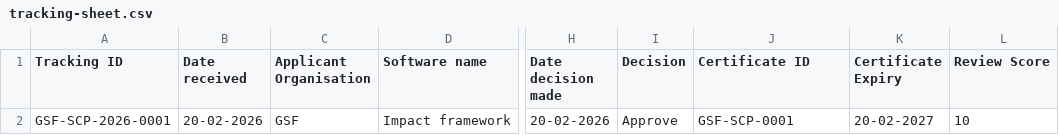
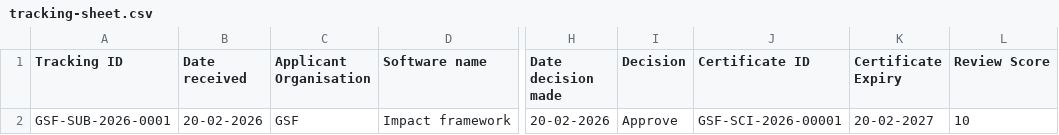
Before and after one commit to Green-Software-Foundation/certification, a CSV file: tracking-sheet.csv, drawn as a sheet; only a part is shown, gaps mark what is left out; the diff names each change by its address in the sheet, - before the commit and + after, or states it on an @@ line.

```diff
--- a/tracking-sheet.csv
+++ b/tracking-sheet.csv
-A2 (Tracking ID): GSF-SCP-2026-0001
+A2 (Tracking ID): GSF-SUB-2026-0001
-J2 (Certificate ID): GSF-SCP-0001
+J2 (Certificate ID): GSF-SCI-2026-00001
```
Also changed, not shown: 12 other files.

---*---

## WORK TASK
Would you return the whole listing exactly, without the pictures?

## REPLY
Before and after one commit to Green-Software-Foundation/certification, a CSV file: tracking-sheet.csv, drawn as a sheet; only a part is shown, gaps mark what is left out; the diff names each change by its address in the sheet, - before the commit and + after, or states it on an @@ line.

```diff
--- a/tracking-sheet.csv
+++ b/tracking-sheet.csv
-A2 (Tracking ID): GSF-SCP-2026-0001
+A2 (Tracking ID): GSF-SUB-2026-0001
-J2 (Certificate ID): GSF-SCP-0001
+J2 (Certificate ID): GSF-SCI-2026-00001
```
Also changed, not shown: 12 other files.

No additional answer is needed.